Months after its patent for a cancer medication was revoked by India, American firm Pfizer has told US lawmakers that New Delhi is undermining intellectual property by misuse of its compulsory licence provisions.
“We believe that India is undermining IP by misuse of its compulsory licence provisions. Compulsory licences are intended for use in extraordinary situations of extreme urgency or other national emergency,” Roy F. Waldron, Chief Intellectual Property counsel of Pfizer Inc, told top US lawmakers during a Congressional hearing.
Waldron alleged India has taken steps that call into question the sustainability of foreign investments and the ability to compete fairly.
India has essentially created a protectionist regime that harms US job creators.
“Despite being a member of the WTO and an important global trading partner, India has systematically failed to interpret and apply its IP laws in a manner consistent with recognised global standards,” he said, adding that the Global IP Centre’s International IP Index ranked India last in terms of overall IP protection.
Stating that in September last year India revoked Pfizer’s patent for a cancer medication, SUTENT, Waldron said this will now allow Indian generic companies to manufacture and sell generic copies of SUTENT long before the patent is set to expire.
He said recent reports indicate India has started the process of issuing compulsory licences for the manufacture of three additional cancer medicines under a public emergency provision that sidesteps notice and public comment obligations.
“If left alone, this trend will destroy the market for innovative pharmaceuticals in India,” he said.
Since many countries look to India as a leader and an example, India’s actions reverberate far beyond its borders, Waldron said, adding: “We have seen several countries adopt policies similar to India’s, which are leading to a worldwide deteriorating trend on intellectual property rights“.
Waldron urged the US Government to increase the frequency of talks with the Indian Government and continue to raise concerns directly with Indian officials.
The US Government should raise concerns at every available bilateral and multilateral forum to send a strong signal to the Indian Government and to other Governments that it does not condone these actions.
Waldron urged Congressmen that the US Government should review all available trade policy tools in light of the deteriorating IP environment.
“The US Government should pursue a robust trade agenda that includes strong intellectual property protections, including robust provisions in the trans-Pacific partnership agreement,” he said.

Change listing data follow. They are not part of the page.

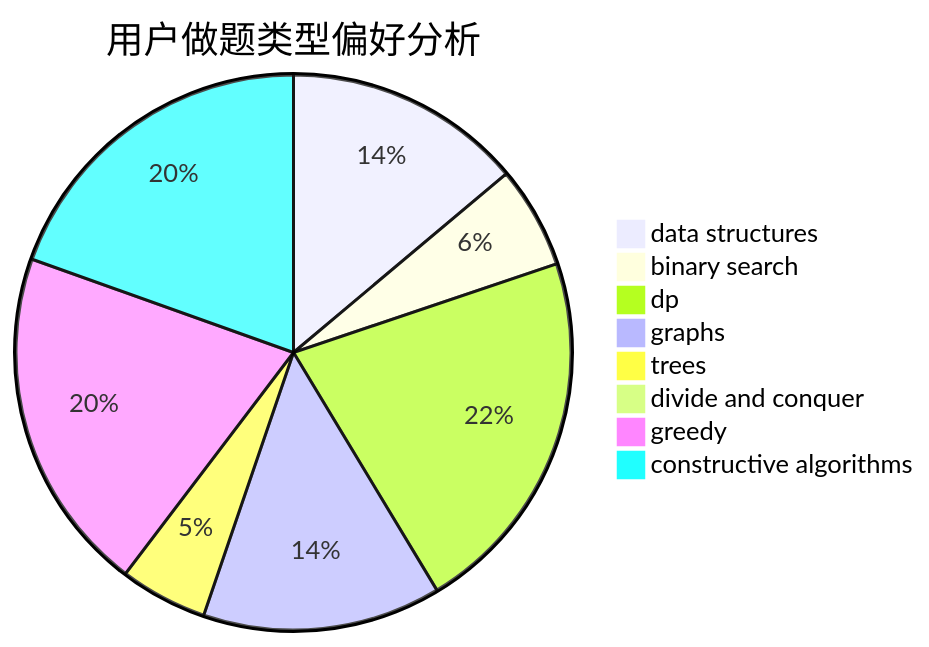
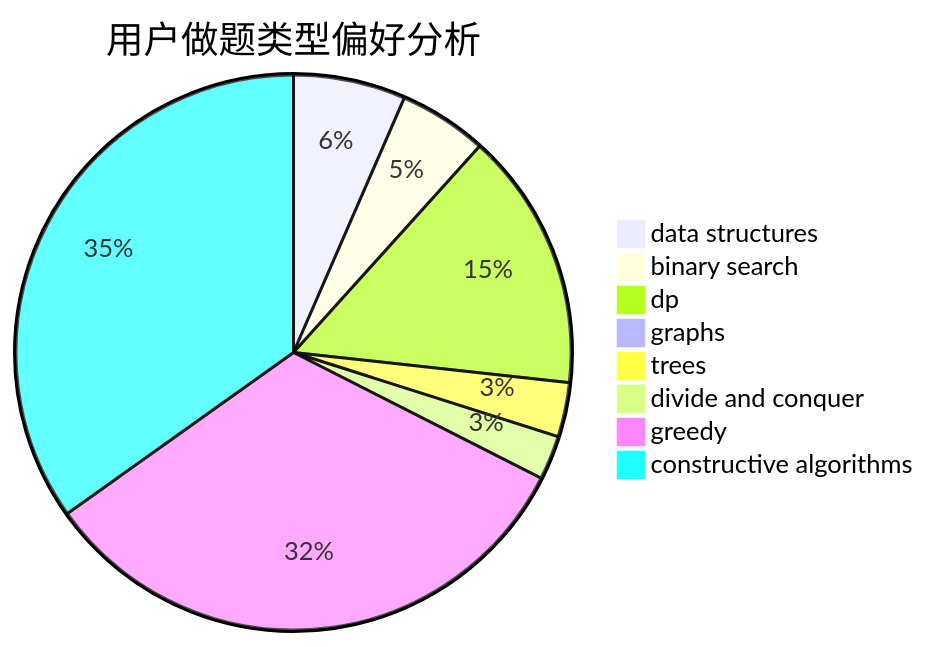
Before and after one commit to sherpahu/cfrs.github.io: the second of 3 diagrams in docs/user/u252.md, drawn with Mermaid. The commit also changed other lines of this file and 2770 other files, not shown here.

````diff
--- a/docs/user/u252.md
+++ b/docs/user/u252.md
@@ -23,11 +23,11 @@
 ```mermaid
 pie title 用户做题类型偏好分析
-    "data structures" :  49
-    "binary search" :  21
+    "data structures" :  33
+    "binary search" :  26
     "dp" :  76
-    "graphs" :  49
-    "trees" :  18
-    "divide and conquer" :  0
-    "greedy" :  71
-    "constructive algorithms" :  69
+    "graphs" :  5
+    "trees" :  16
+    "divide and conquer" :  13
+    "greedy" :  165
+    "constructive algorithms" :  176
 ```
````
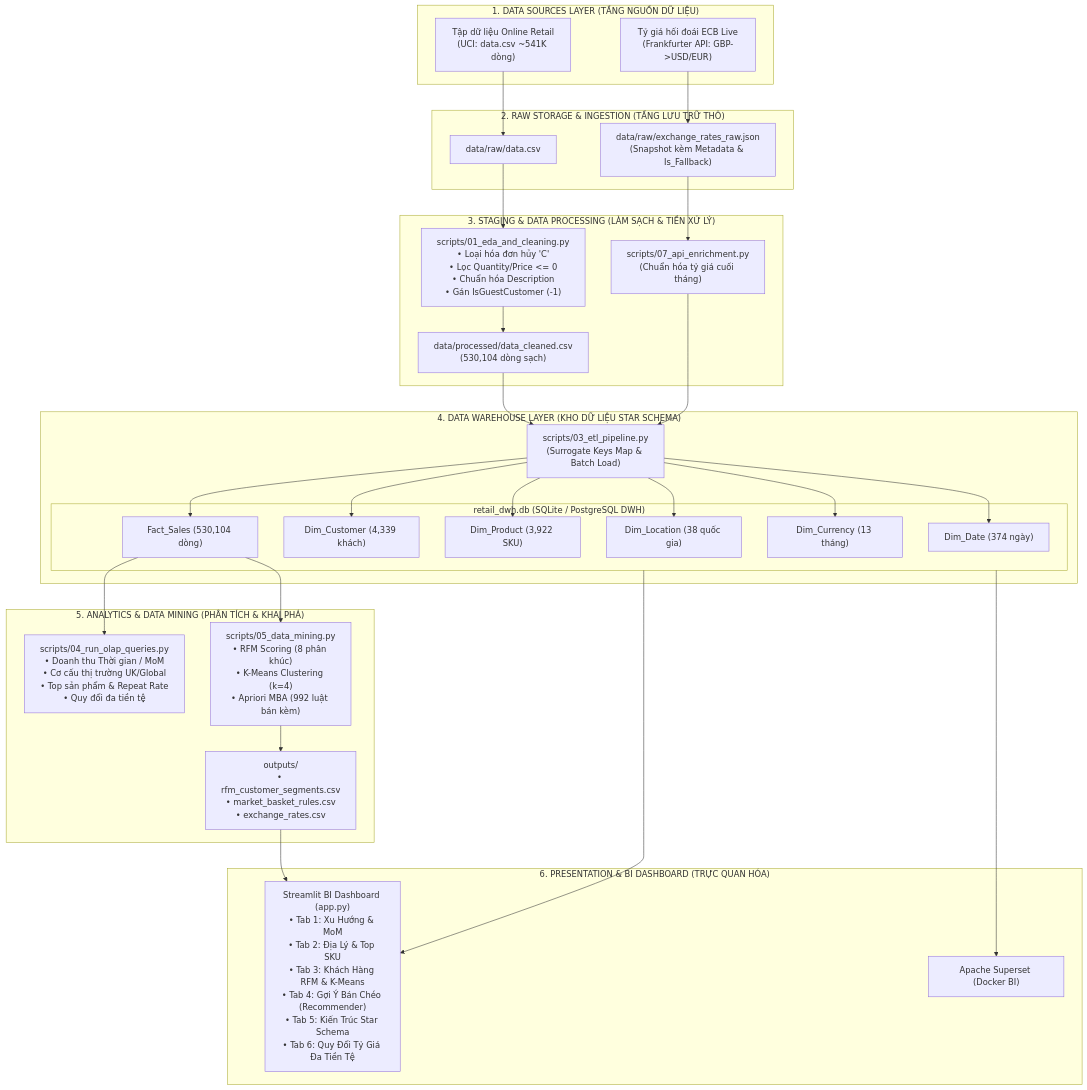
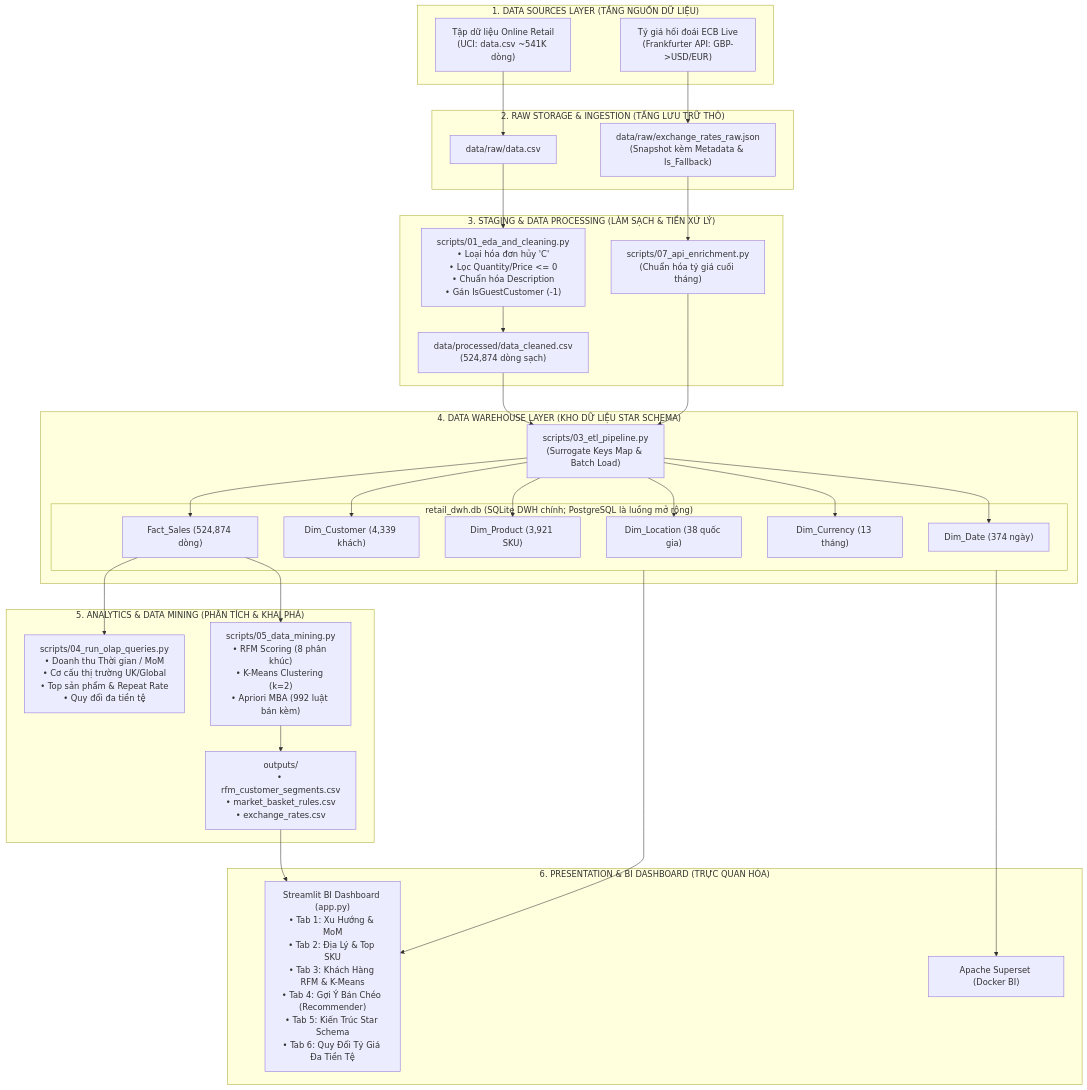
The diagram in BAO_CAO_DO_AN.md (HuyNV-1405/BTL_kho_va_khai_pha_H-T), drawn with Mermaid before and after one commit. The commit also changed other lines of this file and 7 other files, not shown here.

````diff
--- a/BAO_CAO_DO_AN.md
+++ b/BAO_CAO_DO_AN.md
@@ -65,55 +65,55 @@
 ```mermaid
 flowchart TD
     subgraph SOURCELAYER ["1. DATA SOURCES LAYER (TẦNG NGUỒN DỮ LIỆU)"]
         S1["Tập dữ liệu Online Retail<br/>(UCI: data.csv ~541K dòng)"]
         S2["Tỷ giá hối đoái ECB Live<br/>(Frankfurter API: GBP->USD/EUR)"]
     end
 
     subgraph RAWLAYER ["2. RAW STORAGE & INGESTION (TẦNG LƯU TRỮ THÔ)"]
         R1["data/raw/data.csv"]
         R2["data/raw/exchange_rates_raw.json<br/>(Snapshot kèm Metadata & Is_Fallback)"]
     end
 
     subgraph STAGING ["3. STAGING & DATA PROCESSING (LÀM SẠCH & TIỀN XỬ LÝ)"]
         CL["scripts/01_eda_and_cleaning.py<br/>• Loại hóa đơn hủy 'C'<br/>• Lọc Quantity/Price <= 0<br/>• Chuẩn hóa Description<br/>• Gán IsGuestCustomer (-1)"]
-        CLEAN_CSV["data/processed/data_cleaned.csv<br/>(530,104 dòng sạch)"]
+        CLEAN_CSV["data/processed/data_cleaned.csv<br/>(524,874 dòng sạch)"]
         CR["scripts/07_api_enrichment.py<br/>(Chuẩn hóa tỷ giá cuối tháng)"]
     end
 
     subgraph DWHLAYER ["4. DATA WAREHOUSE LAYER (KHO DỮ LIỆU STAR SCHEMA)"]
         ETL["scripts/03_etl_pipeline.py<br/>(Surrogate Keys Map & Batch Load)"]
-        subgraph DWH ["retail_dwh.db (SQLite / PostgreSQL DWH)"]
+        subgraph DWH ["retail_dwh.db (SQLite DWH chính; PostgreSQL là luồng mở rộng)"]
             DD["Dim_Date (374 ngày)"]
             DC["Dim_Customer (4,339 khách)"]
-            DP["Dim_Product (3,922 SKU)"]
+            DP["Dim_Product (3,921 SKU)"]
             DL["Dim_Location (38 quốc gia)"]
             DCUR["Dim_Currency (13 tháng)"]
-            FS["Fact_Sales (530,104 dòng)"]
+            FS["Fact_Sales (524,874 dòng)"]
         end
     end
 
     subgraph ANALYTICS ["5. ANALYTICS & DATA MINING (PHÂN TÍCH & KHAI PHÁ)"]
         OLAP["scripts/04_run_olap_queries.py<br/>• Doanh thu Thời gian / MoM<br/>• Cơ cấu thị trường UK/Global<br/>• Top sản phẩm & Repeat Rate<br/>• Quy đổi đa tiền tệ"]
-        MINING["scripts/05_data_mining.py<br/>• RFM Scoring (8 phân khúc)<br/>• K-Means Clustering (k=4)<br/>• Apriori MBA (992 luật bán kèm)"]
+        MINING["scripts/05_data_mining.py<br/>• RFM Scoring (8 phân khúc)<br/>• K-Means Clustering (k=2)<br/>• Apriori MBA (992 luật bán kèm)"]
         OUT["outputs/<br/>• rfm_customer_segments.csv<br/>• market_basket_rules.csv<br/>• exchange_rates.csv"]
     end
 
     subgraph PRESENTATION ["6. PRESENTATION & BI DASHBOARD (TRỰC QUAN HÓA)"]
         ST["Streamlit BI Dashboard (app.py)<br/>• Tab 1: Xu Hướng & MoM<br/>• Tab 2: Địa Lý & Top SKU<br/>• Tab 3: Khách Hàng RFM & K-Means<br/>• Tab 4: Gợi Ý Bán Chéo (Recommender)<br/>• Tab 5: Kiến Trúc Star Schema<br/>• Tab 6: Quy Đổi Tỷ Giá Đa Tiền Tệ"]
         SUP["Apache Superset (Docker BI)"]
     end
 
     S1 --> R1
     S2 --> R2
     R1 --> CL --> CLEAN_CSV
     R2 --> CR
     CLEAN_CSV --> ETL
     CR --> ETL
     ETL --> DD & DC & DP & DL & DCUR & FS
     FS --> OLAP
     FS --> MINING
     MINING --> OUT
     DWH --> ST
     OUT --> ST
     DWH --> SUP
 ```
````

“The acceleration of compulsory licence policies has accelerated in the last year, so there is some urgency with respect to the frequency of talks that we have with the Indian Government and to register our displeasure with the developments that have taken place there,” he said.
The Pfizer executive warned lawmakers that if the US delays in taking up these issues with India resolving it, it could be too late for US companies.
“Essentially, if we wait too long, we may find ourselves in a situation where it’s irremediable,” he said.